Data records:
+-------+

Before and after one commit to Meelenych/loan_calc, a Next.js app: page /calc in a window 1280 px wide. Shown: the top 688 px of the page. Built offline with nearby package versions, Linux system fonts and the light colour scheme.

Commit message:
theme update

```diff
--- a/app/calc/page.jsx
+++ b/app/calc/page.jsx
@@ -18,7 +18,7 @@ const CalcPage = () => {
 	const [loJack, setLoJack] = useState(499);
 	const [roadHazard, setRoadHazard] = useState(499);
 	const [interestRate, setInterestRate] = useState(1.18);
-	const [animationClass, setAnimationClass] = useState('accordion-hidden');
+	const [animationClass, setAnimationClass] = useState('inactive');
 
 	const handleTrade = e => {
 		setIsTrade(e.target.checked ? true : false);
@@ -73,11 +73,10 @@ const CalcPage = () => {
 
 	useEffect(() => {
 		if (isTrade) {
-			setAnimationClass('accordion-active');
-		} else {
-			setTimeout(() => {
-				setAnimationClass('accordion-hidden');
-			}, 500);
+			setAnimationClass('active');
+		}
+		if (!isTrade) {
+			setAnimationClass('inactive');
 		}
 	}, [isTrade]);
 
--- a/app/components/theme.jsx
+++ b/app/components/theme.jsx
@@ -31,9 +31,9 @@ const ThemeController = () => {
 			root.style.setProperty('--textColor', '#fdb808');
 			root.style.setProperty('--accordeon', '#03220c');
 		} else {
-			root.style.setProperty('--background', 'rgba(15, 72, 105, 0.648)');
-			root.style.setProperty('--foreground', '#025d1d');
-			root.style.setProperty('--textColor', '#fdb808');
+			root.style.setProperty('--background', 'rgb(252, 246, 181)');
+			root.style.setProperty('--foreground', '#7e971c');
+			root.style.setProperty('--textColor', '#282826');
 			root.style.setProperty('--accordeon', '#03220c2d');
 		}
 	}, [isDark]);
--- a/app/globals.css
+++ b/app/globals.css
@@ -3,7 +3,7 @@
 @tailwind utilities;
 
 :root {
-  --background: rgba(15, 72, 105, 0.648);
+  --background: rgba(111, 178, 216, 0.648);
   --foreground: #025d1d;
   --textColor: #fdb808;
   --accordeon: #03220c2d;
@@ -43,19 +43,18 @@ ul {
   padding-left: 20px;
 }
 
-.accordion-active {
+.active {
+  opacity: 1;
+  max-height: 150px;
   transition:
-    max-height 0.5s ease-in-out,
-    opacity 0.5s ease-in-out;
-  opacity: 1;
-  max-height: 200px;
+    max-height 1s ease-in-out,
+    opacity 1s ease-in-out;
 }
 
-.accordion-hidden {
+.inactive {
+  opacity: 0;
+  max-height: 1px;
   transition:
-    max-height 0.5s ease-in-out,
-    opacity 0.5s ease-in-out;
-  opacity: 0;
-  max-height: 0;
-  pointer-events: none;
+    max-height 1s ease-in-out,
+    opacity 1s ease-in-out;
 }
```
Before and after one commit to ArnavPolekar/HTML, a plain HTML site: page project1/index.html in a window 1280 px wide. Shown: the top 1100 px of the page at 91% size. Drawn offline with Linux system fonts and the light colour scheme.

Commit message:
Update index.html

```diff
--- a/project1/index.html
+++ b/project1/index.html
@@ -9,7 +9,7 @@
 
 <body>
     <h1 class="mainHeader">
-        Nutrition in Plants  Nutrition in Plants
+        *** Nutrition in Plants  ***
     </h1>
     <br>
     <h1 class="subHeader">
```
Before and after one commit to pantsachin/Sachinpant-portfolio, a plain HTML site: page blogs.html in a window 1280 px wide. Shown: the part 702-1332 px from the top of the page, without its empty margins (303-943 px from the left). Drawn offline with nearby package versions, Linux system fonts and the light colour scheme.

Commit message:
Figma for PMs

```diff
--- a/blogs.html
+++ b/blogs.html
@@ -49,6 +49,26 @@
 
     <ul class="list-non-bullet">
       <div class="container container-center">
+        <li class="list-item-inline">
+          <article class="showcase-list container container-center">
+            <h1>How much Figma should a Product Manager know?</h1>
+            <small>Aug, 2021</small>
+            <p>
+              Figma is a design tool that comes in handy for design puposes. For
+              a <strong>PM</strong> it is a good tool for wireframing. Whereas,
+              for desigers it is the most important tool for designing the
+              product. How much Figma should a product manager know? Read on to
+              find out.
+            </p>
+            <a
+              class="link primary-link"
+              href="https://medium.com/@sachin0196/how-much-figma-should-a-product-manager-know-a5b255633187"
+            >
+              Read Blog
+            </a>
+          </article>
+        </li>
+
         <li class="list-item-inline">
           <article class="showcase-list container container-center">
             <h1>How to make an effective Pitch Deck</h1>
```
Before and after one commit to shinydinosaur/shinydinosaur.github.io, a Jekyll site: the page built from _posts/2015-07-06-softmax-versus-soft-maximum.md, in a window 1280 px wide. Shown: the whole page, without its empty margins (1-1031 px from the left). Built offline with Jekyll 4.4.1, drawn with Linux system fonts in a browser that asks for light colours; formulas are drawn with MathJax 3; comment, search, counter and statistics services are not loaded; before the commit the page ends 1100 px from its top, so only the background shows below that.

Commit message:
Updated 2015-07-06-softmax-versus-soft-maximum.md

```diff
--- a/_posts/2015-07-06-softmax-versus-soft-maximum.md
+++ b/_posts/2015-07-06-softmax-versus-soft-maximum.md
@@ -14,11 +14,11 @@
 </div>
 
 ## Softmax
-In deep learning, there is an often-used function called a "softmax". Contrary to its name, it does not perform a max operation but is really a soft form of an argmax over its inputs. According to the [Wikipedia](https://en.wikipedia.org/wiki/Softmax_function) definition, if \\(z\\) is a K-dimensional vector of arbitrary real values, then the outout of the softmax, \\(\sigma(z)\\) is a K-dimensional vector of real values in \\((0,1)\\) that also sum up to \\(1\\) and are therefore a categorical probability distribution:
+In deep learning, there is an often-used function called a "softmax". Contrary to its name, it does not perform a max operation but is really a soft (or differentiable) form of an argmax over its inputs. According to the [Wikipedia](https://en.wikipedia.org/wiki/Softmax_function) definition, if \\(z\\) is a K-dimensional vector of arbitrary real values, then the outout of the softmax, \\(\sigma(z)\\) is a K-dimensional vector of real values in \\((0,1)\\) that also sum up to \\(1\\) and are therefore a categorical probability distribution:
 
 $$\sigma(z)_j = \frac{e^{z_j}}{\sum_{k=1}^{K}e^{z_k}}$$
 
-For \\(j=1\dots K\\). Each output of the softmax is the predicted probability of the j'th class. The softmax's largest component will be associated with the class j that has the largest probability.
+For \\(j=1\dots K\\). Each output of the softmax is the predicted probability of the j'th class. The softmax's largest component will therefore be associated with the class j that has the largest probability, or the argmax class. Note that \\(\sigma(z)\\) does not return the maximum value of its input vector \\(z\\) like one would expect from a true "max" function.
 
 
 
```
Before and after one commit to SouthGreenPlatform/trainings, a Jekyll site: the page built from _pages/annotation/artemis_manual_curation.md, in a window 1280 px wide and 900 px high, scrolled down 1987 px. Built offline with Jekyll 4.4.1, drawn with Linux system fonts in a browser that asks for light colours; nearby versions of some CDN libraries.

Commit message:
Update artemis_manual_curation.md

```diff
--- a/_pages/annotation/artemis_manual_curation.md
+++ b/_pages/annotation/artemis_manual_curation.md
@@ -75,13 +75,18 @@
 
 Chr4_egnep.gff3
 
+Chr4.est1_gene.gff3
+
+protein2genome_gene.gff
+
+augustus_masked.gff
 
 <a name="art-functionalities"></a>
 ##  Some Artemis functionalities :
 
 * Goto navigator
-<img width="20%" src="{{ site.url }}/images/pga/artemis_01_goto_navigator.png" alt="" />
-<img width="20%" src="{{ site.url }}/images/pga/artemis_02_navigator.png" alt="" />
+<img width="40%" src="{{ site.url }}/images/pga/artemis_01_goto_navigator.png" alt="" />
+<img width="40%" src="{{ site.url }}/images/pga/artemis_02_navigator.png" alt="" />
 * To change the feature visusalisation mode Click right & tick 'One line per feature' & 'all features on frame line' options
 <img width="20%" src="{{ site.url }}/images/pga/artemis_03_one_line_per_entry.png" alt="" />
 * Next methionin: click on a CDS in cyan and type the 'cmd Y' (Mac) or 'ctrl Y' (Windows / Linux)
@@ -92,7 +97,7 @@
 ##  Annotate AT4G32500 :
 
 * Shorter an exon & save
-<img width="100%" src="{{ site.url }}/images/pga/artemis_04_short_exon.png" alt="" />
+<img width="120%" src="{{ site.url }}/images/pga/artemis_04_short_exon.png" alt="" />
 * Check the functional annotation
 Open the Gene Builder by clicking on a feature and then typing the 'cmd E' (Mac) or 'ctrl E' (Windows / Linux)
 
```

+-------+

** ASSIGNMENT **
Among the entries above, how many lines hold the string "useState"? Give the number by itself.

** ANSWER FOR THE TASK **
5